(Beginning of Material supplied)

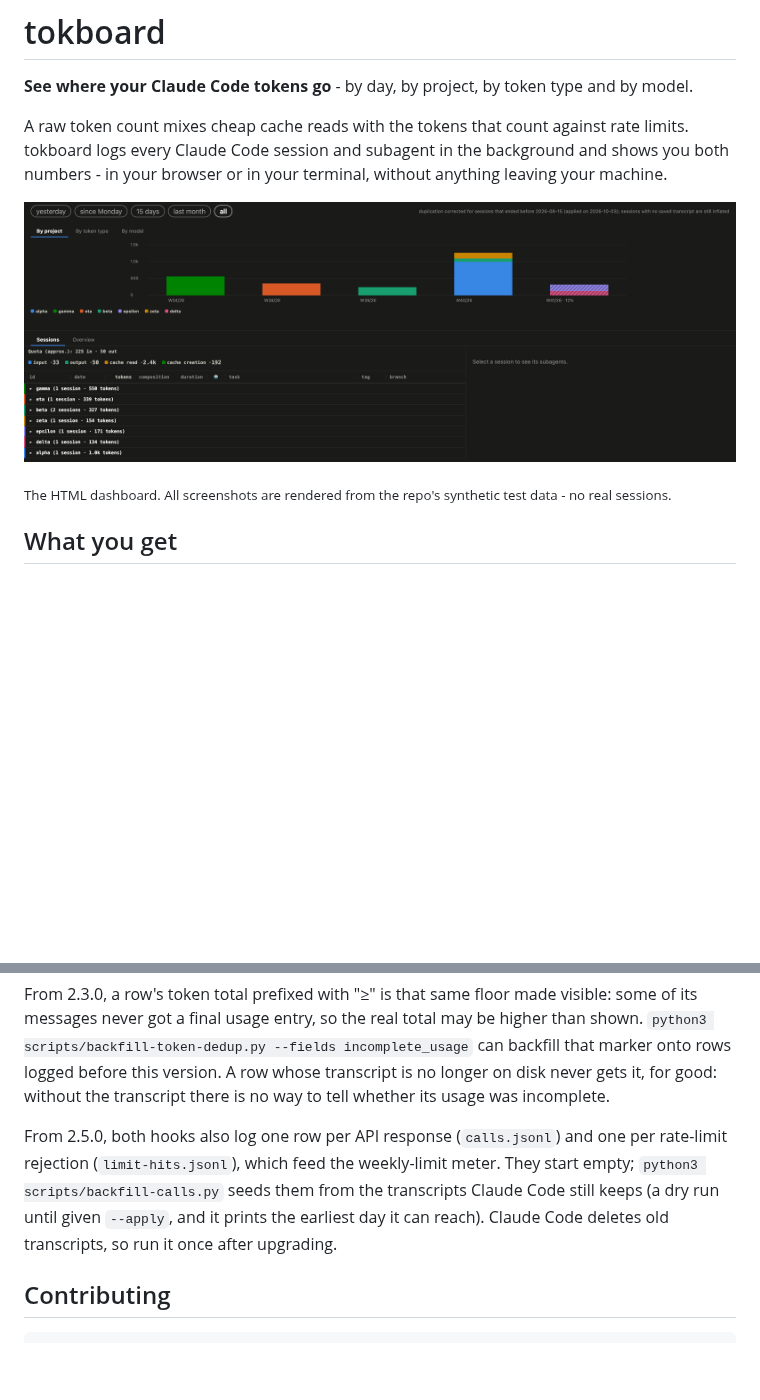
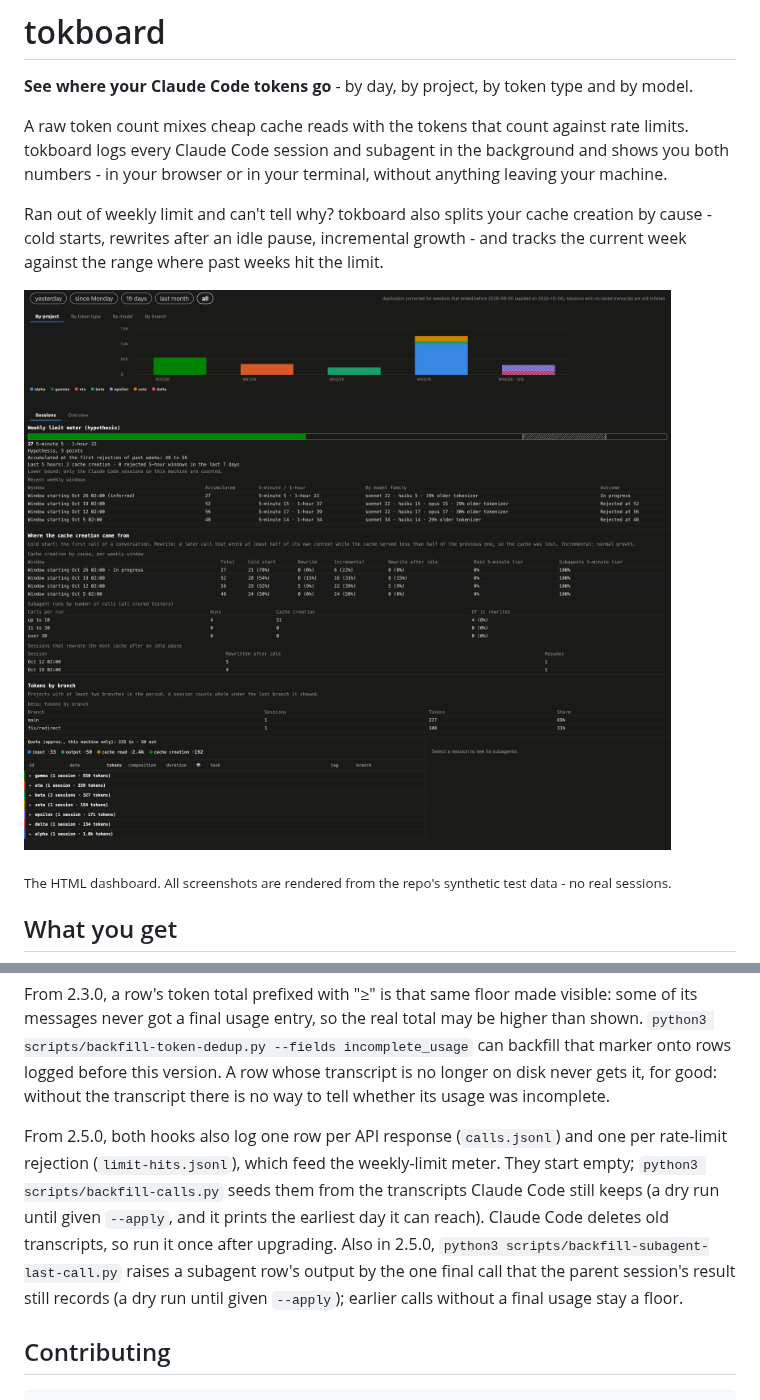
Before and after one commit to albertosca/claude-tokboard, a Markdown page: README.md, 2 parts joined by grey strips. GitHub-like rendering; pictures changed too: assets/dashboard-en.png; blank space fills up the shorter version.

```diff
--- a/README.md
+++ b/README.md
@@ -10,7 +10,9 @@
 
 A raw token count mixes cheap cache reads with the tokens that count against rate limits. tokboard logs every Claude Code session and subagent in the background and shows you both numbers - in your browser or in your terminal, without anything leaving your machine.
 
-![The HTML dashboard: a stacked trend chart by project, with tabs for token type and model, above a session table grouped by project](assets/dashboard-en.png)
+Ran out of weekly limit and can't tell why? tokboard also splits your cache creation by cause - cold starts, rewrites after an idle pause, incremental growth - and tracks the current week against the range where past weeks hit the limit.
+
+![The HTML dashboard: a stacked trend chart by project, with tabs for token type, model and branch, above the weekly-limit meter, the cache-creation causes, tokens per branch and a session table grouped by project](assets/dashboard-en.png)
 
 <sub>The HTML dashboard. All screenshots are rendered from the repo's synthetic test data - no real sessions.</sub>
 
@@ -130,7 +132,7 @@ From 2.2.0, the tools count is per distinct tool call - about 4x higher than bef
 
 From 2.3.0, a row's token total prefixed with "≥" is that same floor made visible: some of its messages never got a final usage entry, so the real total may be higher than shown. `python3 scripts/backfill-token-dedup.py --fields incomplete_usage` can backfill that marker onto rows logged before this version. A row whose transcript is no longer on disk never gets it, for good: without the transcript there is no way to tell whether its usage was incomplete.
 
-From 2.5.0, both hooks also log one row per API response (`calls.jsonl`) and one per rate-limit rejection (`limit-hits.jsonl`), which feed the weekly-limit meter. They start empty; `python3 scripts/backfill-calls.py` seeds them from the transcripts Claude Code still keeps (a dry run until given `--apply`, and it prints the earliest day it can reach). Claude Code deletes old transcripts, so run it once after upgrading.
+From 2.5.0, both hooks also log one row per API response (`calls.jsonl`) and one per rate-limit rejection (`limit-hits.jsonl`), which feed the weekly-limit meter. They start empty; `python3 scripts/backfill-calls.py` seeds them from the transcripts Claude Code still keeps (a dry run until given `--apply`, and it prints the earliest day it can reach). Claude Code deletes old transcripts, so run it once after upgrading. Also in 2.5.0, `python3 scripts/backfill-subagent-last-call.py` raises a subagent row's output by the one final call that the parent session's result still records (a dry run until given `--apply`); earlier calls without a final usage stay a floor.
 
 ## Contributing
 
```
Also changed, not shown: other parts of README.md (+1 -1 lines), README.pt.md (+5 -3 lines), assets/dashboard-pt.png, assets/tui-en.gif, assets/tui-pt.gif.
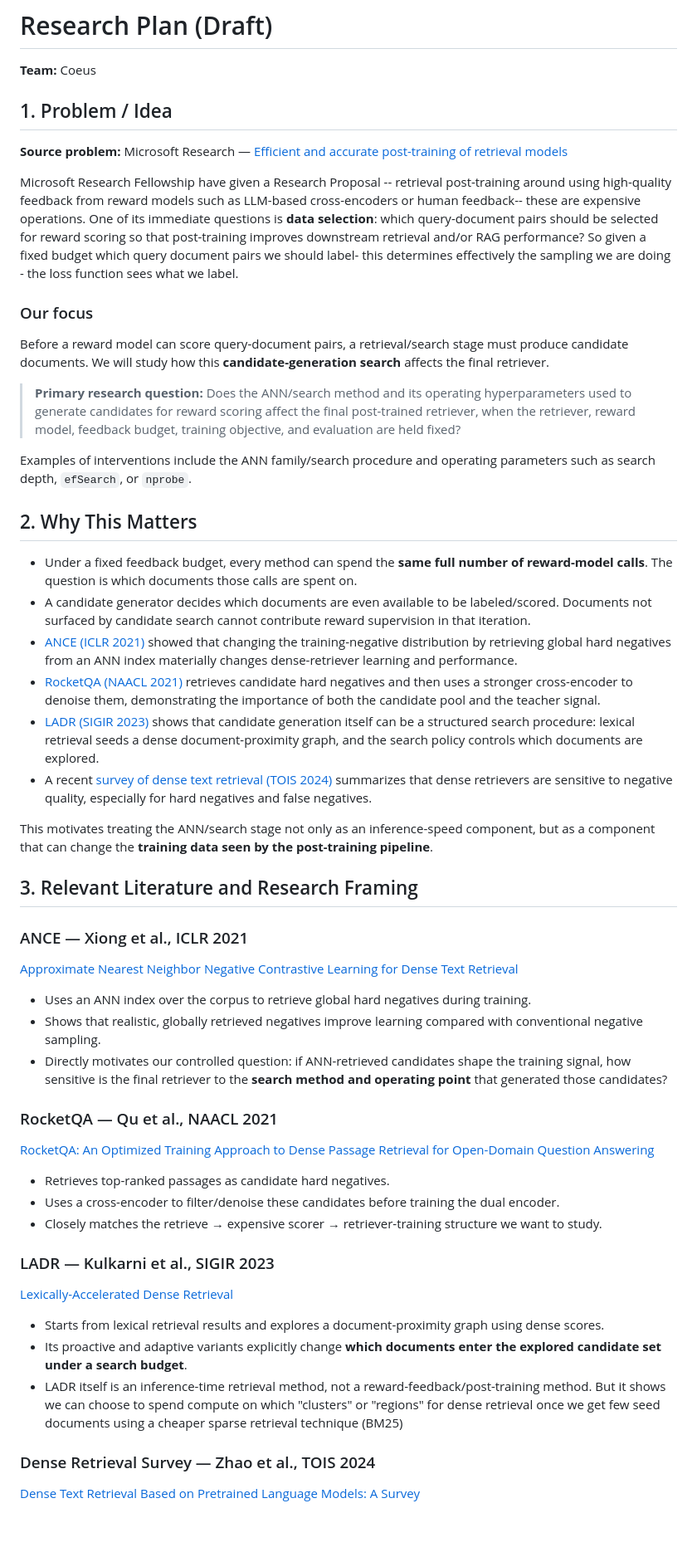
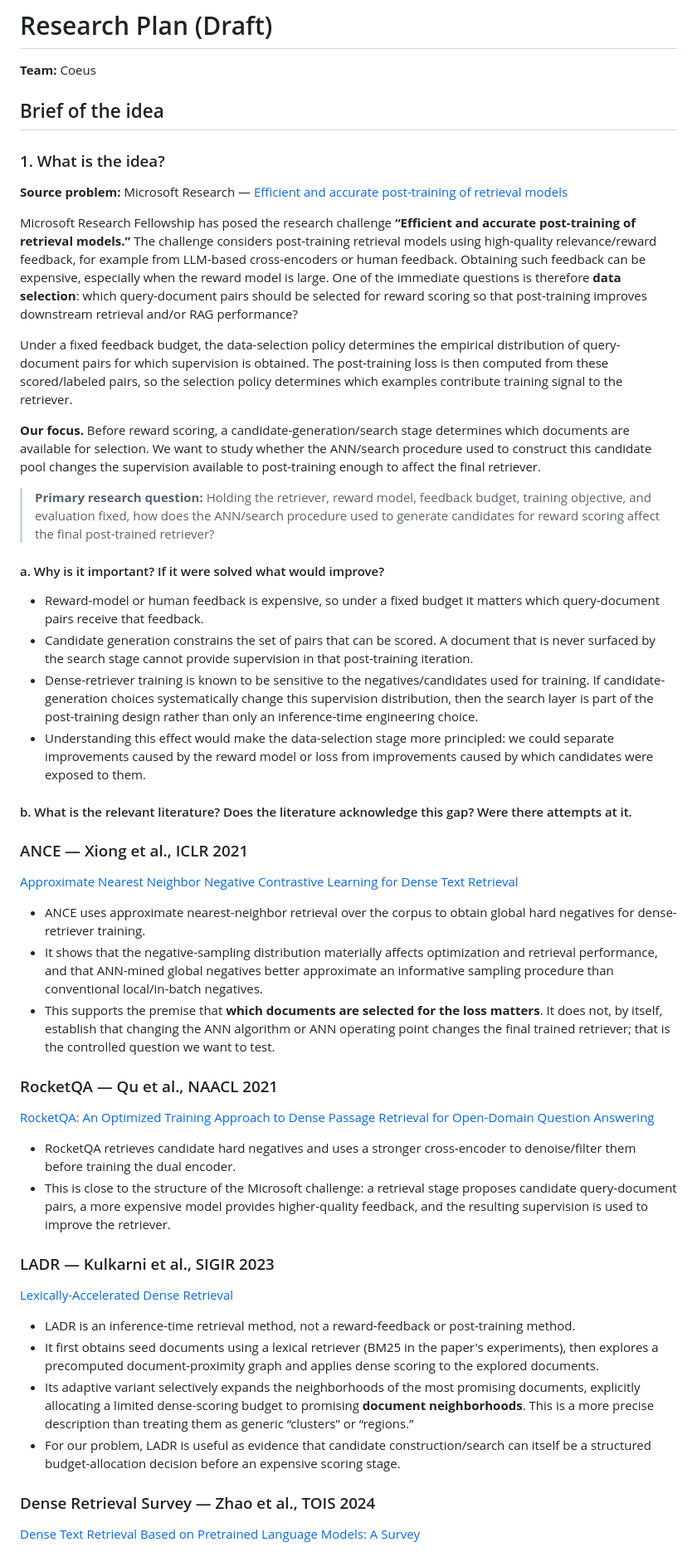
Before and after one commit to nilansa/ire-project-2026, a Markdown page: RESEARCH_PLAN.md, the part around one of its changes. Shown at 83% size. GitHub-like rendering; blank space fills up the shorter version.

Commit message:
Align research plan with proposal form and tighten scientific framing

```diff
--- a/RESEARCH_PLAN.md
+++ b/RESEARCH_PLAN.md
@@ -1,32 +1,28 @@
 # Research Plan (Draft)
 
 **Team:** Coeus
-## 1. Problem / Idea
+
+## Brief of the idea
+
+### 1. What is the idea?
 
 **Source problem:** Microsoft Research — [Efficient and accurate post-training of retrieval models](https://www.microsoft.com/en-us/research/academic-program/microsoft-research-fellowship/research-challenges/)
 
-Microsoft Research Fellowship have given a Research Proposal -- retrieval post-training around using high-quality feedback from reward models such as LLM-based cross-encoders or human feedback-- these are expensive operations. One of its immediate questions is **data selection**: which query-document pairs should be selected for reward scoring so that post-training improves downstream retrieval and/or RAG performance? So given a fixed budget which query document pairs we should label- this determines effectively the sampling we are doing - the loss function sees what we label.
+Microsoft Research Fellowship has posed the research challenge **“Efficient and accurate post-training of retrieval models.”** The challenge considers post-training retrieval models using high-quality relevance/reward feedback, for example from LLM-based cross-encoders or human feedback. Obtaining such feedback can be expensive, especially when the reward model is large. One of the immediate questions is therefore **data selection**: which query-document pairs should be selected for reward scoring so that post-training improves downstream retrieval and/or RAG performance?
 
-### Our focus
+Under a fixed feedback budget, the data-selection policy determines the empirical distribution of query-document pairs for which supervision is obtained. The post-training loss is then computed from these scored/labeled pairs, so the selection policy determines which examples contribute training signal to the retriever.
 
-Before a reward model can score query-document pairs, a retrieval/search stage must produce candidate documents. We will study how this **candidate-generation search** affects the final retriever.
+**Our focus.** Before reward scoring, a candidate-generation/search stage determines which documents are available for selection. We want to study whether the ANN/search procedure used to construct this candidate pool changes the supervision available to post-training enough to affect the final retriever.
 
-> **Primary research question:** Does the ANN/search method and its operating hyperparameters used to generate candidates for reward scoring affect the final post-trained retriever, when the retriever, reward model, feedback budget, training objective, and evaluation are held fixed?
+> **Primary research question:** Holding the retriever, reward model, feedback budget, training objective, and evaluation fixed, how does the ANN/search procedure used to generate candidates for reward scoring affect the final post-trained retriever?
 
-Examples of interventions include the ANN family/search procedure and operating parameters such as search depth, `efSearch`, or `nprobe`.
+#### a. Why is it important? If it were solved what would improve?
 
-## 2. Why This Matters
+- Reward-model or human feedback is expensive, so under a fixed budget it matters which query-document pairs receive that feedback.
+- Candidate generation constrains the set of pairs that can be scored. A document that is never surfaced by the search stage cannot provide supervision in that post-training iteration.
+- Dense-retriever training is known to be sensitive to the negatives/candidates used for training. If candidate-generation choices systematically change this supervision distribution, then the search layer is part of the post-training design rather than only an inference-time engineering choice.
+- Understanding this effect would make the data-selection stage more principled: we could separate improvements caused by the reward model or loss from improvements caused by which candidates were exposed to them.
 
-
-- Under a fixed feedback budget, every method can spend the **same full number of reward-model calls**. The question is which documents those calls are spent on.
-- A candidate generator decides which documents are even available to be labeled/scored. Documents not surfaced by candidate search cannot contribute reward supervision in that iteration.
-- [ANCE (ICLR 2021)](https://www.microsoft.com/en-us/research/publication/approximate-nearest-neighbor-negative-contrastive-learning-for-dense-text-retrieval/) showed that changing the training-negative distribution by retrieving global hard negatives from an ANN index materially changes dense-retriever learning and performance.
-- [RocketQA (NAACL 2021)](https://aclanthology.org/2021.naacl-main.466/) retrieves candidate hard negatives and then uses a stronger cross-encoder to denoise them, demonstrating the importance of both the candidate pool and the teacher signal.
-- [LADR (SIGIR 2023)](https://doi.org/10.1145/3539618.3591715) shows that candidate generation itself can be a structured search procedure: lexical retrieval seeds a dense document-proximity graph, and the search policy controls which documents are explored.
-- A recent [survey of dense text retrieval (TOIS 2024)](https://doi.org/10.1145/3637870) summarizes that dense retrievers are sensitive to negative quality, especially for hard negatives and false negatives.
-
-This motivates treating the ANN/search stage not only as an inference-speed component, but as a component that can change the **training data seen by the post-training pipeline**.
-
-## 3. Relevant Literature and Research Framing
+#### b. What is the relevant literature? Does the literature acknowledge this gap? Were there attempts at it.
 
 ### ANCE — Xiong et al., ICLR 2021
@@ -34,13 +30,12 @@ This motivates treating the ANN/search stage not only as an inference-speed comp
 
-- Uses an ANN index over the corpus to retrieve global hard negatives during training.
-- Shows that realistic, globally retrieved negatives improve learning compared with conventional negative sampling.
-- Directly motivates our controlled question: if ANN-retrieved candidates shape the training signal, how sensitive is the final retriever to the **search method and operating point** that generated those candidates?
+- ANCE uses approximate nearest-neighbor retrieval over the corpus to obtain global hard negatives for dense-retriever training.
+- It shows that the negative-sampling distribution materially affects optimization and retrieval performance, and that ANN-mined global negatives better approximate an informative sampling procedure than conventional local/in-batch negatives.
+- This supports the premise that **which documents are selected for the loss matters**. It does not, by itself, establish that changing the ANN algorithm or ANN operating point changes the final trained retriever; that is the controlled question we want to test.
 
 ### RocketQA — Qu et al., NAACL 2021
 [RocketQA: An Optimized Training Approach to Dense Passage Retrieval for Open-Domain Question Answering](https://aclanthology.org/2021.naacl-main.466/)
 
-- Retrieves top-ranked passages as candidate hard negatives.
-- Uses a cross-encoder to filter/denoise these candidates before training the dual encoder.
-- Closely matches the retrieve → expensive scorer → retriever-training structure we want to study.
+- RocketQA retrieves candidate hard negatives and uses a stronger cross-encoder to denoise/filter them before training the dual encoder.
+- This is close to the structure of the Microsoft challenge: a retrieval stage proposes candidate query-document pairs, a more expensive model provides higher-quality feedback, and the resulting supervision is used to improve the retriever.
 
 ### LADR — Kulkarni et al., SIGIR 2023
@@ -48,7 +43,8 @@ This motivates treating the ANN/search stage not only as an inference-speed comp
 
-- Starts from lexical retrieval results and explores a document-proximity graph using dense scores.
-- Its proactive and adaptive variants explicitly change **which documents enter the explored candidate set under a search budget**.
-- LADR itself is an inference-time retrieval method, not a reward-feedback/post-training method. But it shows we can choose to spend compute on which "clusters" or "regions" for dense retrieval once we get few seed documents using a cheaper sparse retrieval technique (BM25)
+- LADR is an inference-time retrieval method, not a reward-feedback or post-training method.
+- It first obtains seed documents using a lexical retriever (BM25 in the paper's experiments), then explores a precomputed document-proximity graph and applies dense scoring to the explored documents.
+- Its adaptive variant selectively expands the neighborhoods of the most promising documents, explicitly allocating a limited dense-scoring budget to promising **document neighborhoods**. This is a more precise description than treating them as generic “clusters” or “regions.”
+- For our problem, LADR is useful as evidence that candidate construction/search can itself be a structured budget-allocation decision before an expensive scoring stage.
 
 ### Dense Retrieval Survey — Zhao et al., TOIS 2024
 [Dense Text Retrieval Based on Pretrained Language Models: A Survey](https://doi.org/10.1145/3637870)
```
Also changed, not shown: other parts of RESEARCH_PLAN.md (+9 -82 lines).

(End of Material supplied)

Go through the records and pull out each line that includes the word "grouped".

-![The HTML dashboard: a stacked trend chart by project, with tabs for token type and model, above a session table grouped by project](assets/dashboard-en.png)
+![The HTML dashboard: a stacked trend chart by project, with tabs for token type, model and branch, above the weekly-limit meter, the cache-creation causes, tokens per branch and a session table grouped by project](assets/dashboard-en.png)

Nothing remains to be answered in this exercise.